ARSA’s involvement in the Sittwe bombings cannot be ruled out, as the group has recently used improvised explosive devices (IEDs) in attacks on government forces. Security forces reportedly recently uncovered several ARSA IED training camps with crude bomb-making components.
ARSA’s latest attack on January 5 was reported to have injured five Myanmar army soldiers and involved an IED explosion near the village of Turaing in northern Maungdaw, an attack the group took credit for in a statement released on its Twitter account two days after the ambush.
But if ARSA is responsible, it would indicate a significant expansion of the insurgent group’s reach into firmly government-controlled areas. It’s also possible the incident could be used to further discredit ARSA, which the government has officially designated a terrorist organization under the hitherto unused 2014 Counter-Terrorism Law, and which state media derides as an “extremist Bengali terrorist” outfit.
On January 31, ARSA released another in a series of quixotic statements warning against “other armed groups, dacoit groups, human trafficking groups, drug trafficking groups and some other groups commissioned by the Burmese [Myanmar] terrorist government operating in disguise as ARSA” – further blurring an already complicated conflict and criminalized landscape in the Myanmar-Bangladesh borderlands.
Drug trafficking syndicates’ involvement in the Sittwe bombings is also possible. The border drug trade has been escalating for several years, with the rumored involvement by various armed groups and corrupt security officials and local businesspeople. Official seizures of yaa baa (methamphetamines) in Maungdaw in 2017 was estimated at 11.1 million pills, according to anti-narcotics police, with several high-profile busts.
On February 21, bombs detonated at two banks in the northern Shan state capital of Lashio, with suspicion first directed at the many ethnic armed organizations operating there, as military officials had for several months warned of potential “terrorist” bombings in the town.
The ethnic armed organizations have rarely targeted high density urban areas in this way, however, and as northern Shan State is home to dozens of Myanmar military commanded Pyithu Sit (People’s Militia), some of which are deeply involved in the drug trade, the bombings could have been retaliation for recent high-profile drug seizures or grudges that are more economic more than political.

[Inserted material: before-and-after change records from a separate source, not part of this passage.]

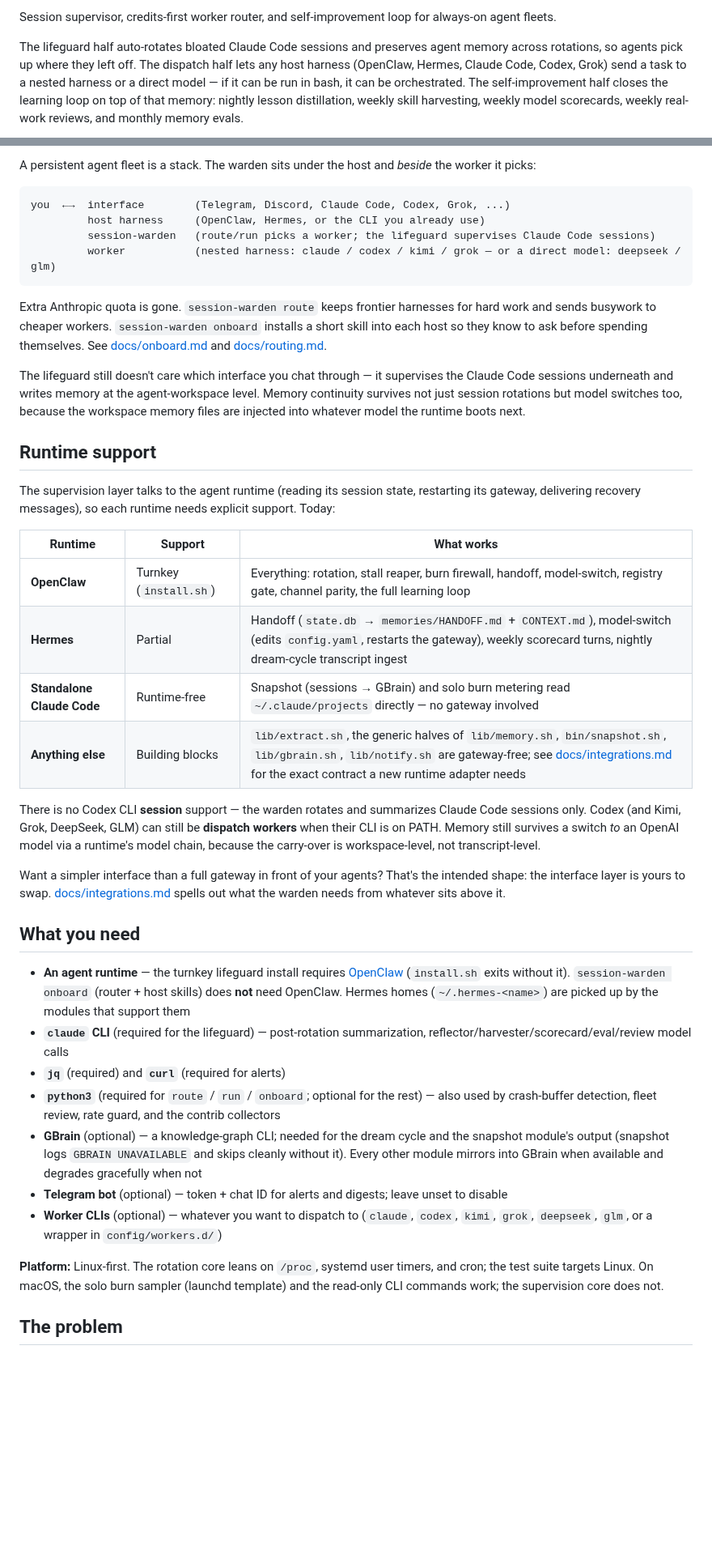
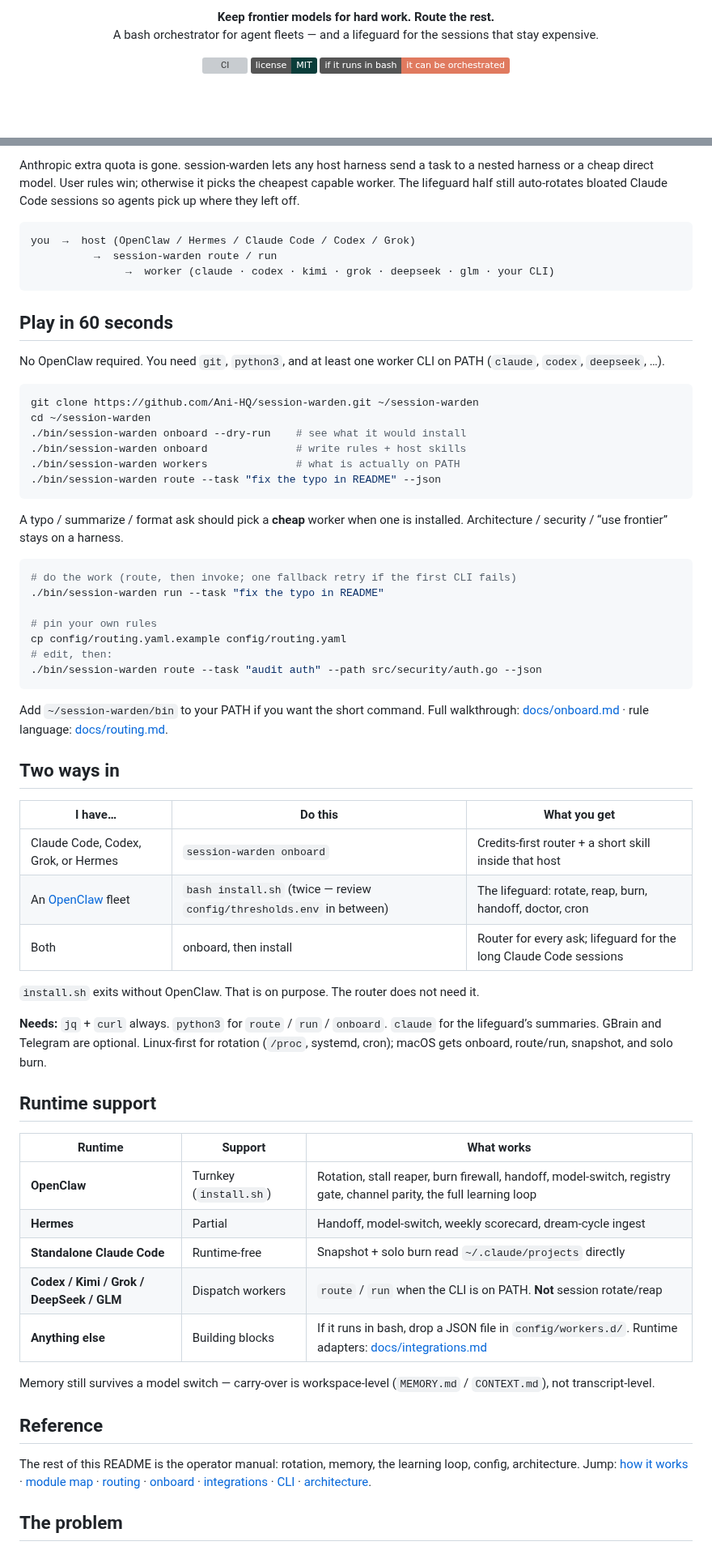
Before and after one commit to Ani-HQ/session-warden, a Markdown page: README.md, 2 parts joined by grey strips. Shown at 81% size. Rendered like a GitHub page; badges without logos; blank space fills up the shorter version; grey boxes are pictures that could not be loaded.

Commit message:
docs: README landing with logo and a 60-second play path
Lead with onboard → workers → route so anyone can try credits-first
routing without OpenClaw. Add a life-ring mark plus host/worker pills.

Co-authored-by: Anirudh Madhavan <anianroid@users.noreply.github.com>

````diff
--- a/README.md
+++ b/README.md
@@ -5,5 +6,12 @@
 
-Session supervisor, credits-first worker router, and self-improvement loop for always-on agent fleets.
+<p align="center">
+  <strong>Keep frontier models for hard work. Route the rest.</strong><br>
+  A bash orchestrator for agent fleets — and a lifeguard for the sessions that stay expensive.
+</p>
 
-The lifeguard half auto-rotates bloated Claude Code sessions and preserves agent memory across rotations, so agents pick up where they left off. The dispatch half lets any host harness (OpenClaw, Hermes, Claude Code, Codex, Grok) send a task to a nested harness or a direct model — if it can be run in bash, it can be orchestrated. The self-improvement half closes the learning loop on top of that memory: nightly lesson distillation, weekly skill harvesting, weekly model scorecards, weekly real-work reviews, and monthly memory evals.
+<p align="center">
+  <a href="https://github.com/Ani-HQ/session-warden/actions/workflows/ci.yml"><img src="https://github.com/Ani-HQ/session-warden/actions/workflows/ci.yml/badge.svg" alt="CI"></a>
+  <a href="LICENSE"><img src="https://img.shields.io/badge/license-MIT-0B3D3A.svg" alt="MIT"></a>
+  <img src="https://img.shields.io/badge/if_it_runs_in_bash-it_can_be_orchestrated-E07A5F.svg" alt="If it runs in bash, it can be orchestrated">
+</p>
 
@@ -11,43 +20,66 @@ The lifeguard half auto-rotates bloated Claude Code sessions and preserves agent
 
-A persistent agent fleet is a stack. The warden sits under the host and *beside* the worker it picks:
+Anthropic extra quota is gone. session-warden lets any host harness send a task to a nested harness or a cheap direct model. User rules win; otherwise it picks the cheapest capable worker. The lifeguard half still auto-rotates bloated Claude Code sessions so agents pick up where they left off.
 
 ```
-you  ←→  interface        (Telegram, Discord, Claude Code, Codex, Grok, ...)
-         host harness     (OpenClaw, Hermes, or the CLI you already use)
-         session-warden   (route/run picks a worker; the lifeguard supervises Claude Code sessions)
-         worker           (nested harness: claude / codex / kimi / grok — or a direct model: deepseek / glm)
+you  →  host (OpenClaw / Hermes / Claude Code / Codex / Grok)
+          →  session-warden route / run
+               →  worker (claude · codex · kimi · grok · deepseek · glm · your CLI)
 ```
 
-Extra Anthropic quota is gone. `session-warden route` keeps frontier harnesses for hard work and sends busywork to cheaper workers. `session-warden onboard` installs a short skill into each host so they know to ask before spending themselves. See [docs/onboard.md](docs/onboard.md) and [docs/routing.md](docs/routing.md).
+## Play in 60 seconds
 
-The lifeguard still doesn't care which interface you chat through — it supervises the Claude Code sessions underneath and writes memory at the agent-workspace level. Memory continuity survives not just session rotations but model switches too, because the workspace memory files are injected into whatever model the runtime boots next.
+No OpenClaw required. You need `git`, `python3`, and at least one worker CLI on PATH (`claude`, `codex`, `deepseek`, …).
+
+```bash
+git clone https://github.com/Ani-HQ/session-warden.git ~/session-warden
+cd ~/session-warden
+./bin/session-warden onboard --dry-run    # see what it would install
+./bin/session-warden onboard              # write rules + host skills
+./bin/session-warden workers              # what is actually on PATH
+./bin/session-warden route --task "fix the typo in README" --json
+```
+
+A typo / summarize / format ask should pick a **cheap** worker when one is installed. Architecture / security / “use frontier” stays on a harness.
+
+```bash
+# do the work (route, then invoke; one fallback retry if the first CLI fails)
+./bin/session-warden run --task "fix the typo in README"
+
+# pin your own rules
+cp config/routing.yaml.example config/routing.yaml
+# edit, then:
+./bin/session-warden route --task "audit auth" --path src/security/auth.go --json
+```
+
+Add `~/session-warden/bin` to your PATH if you want the short command. Full walkthrough: [docs/onboard.md](docs/onboard.md) · rule language: [docs/routing.md](docs/routing.md).
+
+## Two ways in
+
+| I have… | Do this | What you get |
+|---|---|---|
+| Claude Code, Codex, Grok, or Hermes | `session-warden onboard` | Credits-first router + a short skill inside that host |
+| An [OpenClaw](https://github.com/openclaw/openclaw) fleet | `bash install.sh` (twice — review `config/thresholds.env` in between) | The lifeguard: rotate, reap, burn, handoff, doctor, cron |
+| Both | onboard, then install | Router for every ask; lifeguard for the long Claude Code sessions |
+
+`install.sh` exits without OpenClaw. That is on purpose. The router does not need it.
+
+**Needs:** `jq` + `curl` always. `python3` for `route` / `run` / `onboard`. `claude` for the lifeguard’s summaries. GBrain and Telegram are optional. Linux-first for rotation (`/proc`, systemd, cron); macOS gets onboard, route/run, snapshot, and solo burn.
 
 ## Runtime support
 
-The supervision layer talks to the agent runtime (reading its session state, restarting its gateway, delivering recovery messages), so each runtime needs explicit support. Today:
-
 | Runtime | Support | What works |
 |---|---|---|
-| **OpenClaw** | Turnkey (`install.sh`) | Everything: rotation, stall reaper, burn firewall, handoff, model-switch, registry gate, channel parity, the full learning loop |
-| **Hermes** | Partial | Handoff (`state.db` → `memories/HANDOFF.md` + `CONTEXT.md`), model-switch (edits `config.yaml`, restarts the gateway), weekly scorecard turns, nightly dream-cycle transcript ingest |
-| **Standalone Claude Code** | Runtime-free | Snapshot (sessions → GBrain) and solo burn metering read `~/.claude/projects` directly — no gateway involved |
-| **Anything else** | Building blocks | `lib/extract.sh`, the generic halves of `lib/memory.sh`, `bin/snapshot.sh`, `lib/gbrain.sh`, `lib/notify.sh` are gateway-free; see [docs/integrations.md](docs/integrations.md) for the exact contract a new runtime adapter needs |
+| **OpenClaw** | Turnkey (`install.sh`) | Rotation, stall reaper, burn firewall, handoff, model-switch, registry gate, channel parity, the full learning loop |
+| **Hermes** | Partial | Handoff, model-switch, weekly scorecard, dream-cycle ingest |
+| **Standalone Claude Code** | Runtime-free | Snapshot + solo burn read `~/.claude/projects` directly |
+| **Codex / Kimi / Grok / DeepSeek / GLM** | Dispatch workers | `route` / `run` when the CLI is on PATH. **Not** session rotate/reap |
+| **Anything else** | Building blocks | If it runs in bash, drop a JSON file in `config/workers.d/`. Runtime adapters: [docs/integrations.md](docs/integrations.md) |
 
-There is no Codex CLI **session** support — the warden rotates and summarizes Claude Code sessions only. Codex (and Kimi, Grok, DeepSeek, GLM) can still be **dispatch workers** when their CLI is on PATH. Memory still survives a switch *to* an OpenAI model via a runtime's model chain, because the carry-over is workspace-level, not transcript-level.
+Memory still survives a model switch — carry-over is workspace-level (`MEMORY.md` / `CONTEXT.md`), not transcript-level.
 
-Want a simpler interface than a full gateway in front of your agents? That's the intended shape: the interface layer is yours to swap. [docs/integrations.md](docs/integrations.md) spells out what the warden needs from whatever sits above it.
+## Reference
 
-## What you need
-
-- **An agent runtime** — the turnkey lifeguard install requires [OpenClaw](https://github.com/openclaw/openclaw) (`install.sh` exits without it). `session-warden onboard` (router + host skills) does **not** need OpenClaw. Hermes homes (`~/.hermes-<name>`) are picked up by the modules that support them
-- **`claude` CLI** (required for the lifeguard) — post-rotation summarization, reflector/harvester/scorecard/eval/review model calls
-- **`jq`** (required) and **`curl`** (required for alerts)
-- **`python3`** (required for `route` / `run` / `onboard`; optional for the rest) — also used by crash-buffer detection, fleet review, rate guard, and the contrib collectors
-- **GBrain** (optional) — a knowledge-graph CLI; needed for the dream cycle and the snapshot module's output (snapshot logs `GBRAIN UNAVAILABLE` and skips cleanly without it). Every other module mirrors into GBrain when available and degrades gracefully when not
-- **Telegram bot** (optional) — token + chat ID for alerts and digests; leave unset to disable
-- **Worker CLIs** (optional) — whatever you want to dispatch to (`claude`, `codex`, `kimi`, `grok`, `deepseek`, `glm`, or a wrapper in `config/workers.d/`)
-
-**Platform:** Linux-first. The rotation core leans on `/proc`, systemd user timers, and cron; the test suite targets Linux. On macOS, the solo burn sampler (launchd template) and the read-only CLI commands work; the supervision core does not.
+The rest of this README is the operator manual: rotation, memory, the learning loop, config, architecture. Jump: [how it works](#how-it-works) · [module map](#module-map) · [routing](docs/routing.md) · [onboard](docs/onboard.md) · [integrations](docs/integrations.md) · [CLI](#cli) · [architecture](#architecture).
 
 ## The problem
 
````
Also changed, not shown: other parts of README.md (+14 -18 lines), CHANGELOG.md (+2 -0 lines), docs/assets/logo-256.png (added), 3 other files.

What is clear is that Saturday’s bombings in Sittwe represent another stage in a mounting series of violent incidents that spell increased armed conflict throughout Rakhine state, and put a civilian-military establishment reputedly pursuing peace combating violence on more and more fronts across the country.
David Scott Mathieson is a Yangon-based independent analyst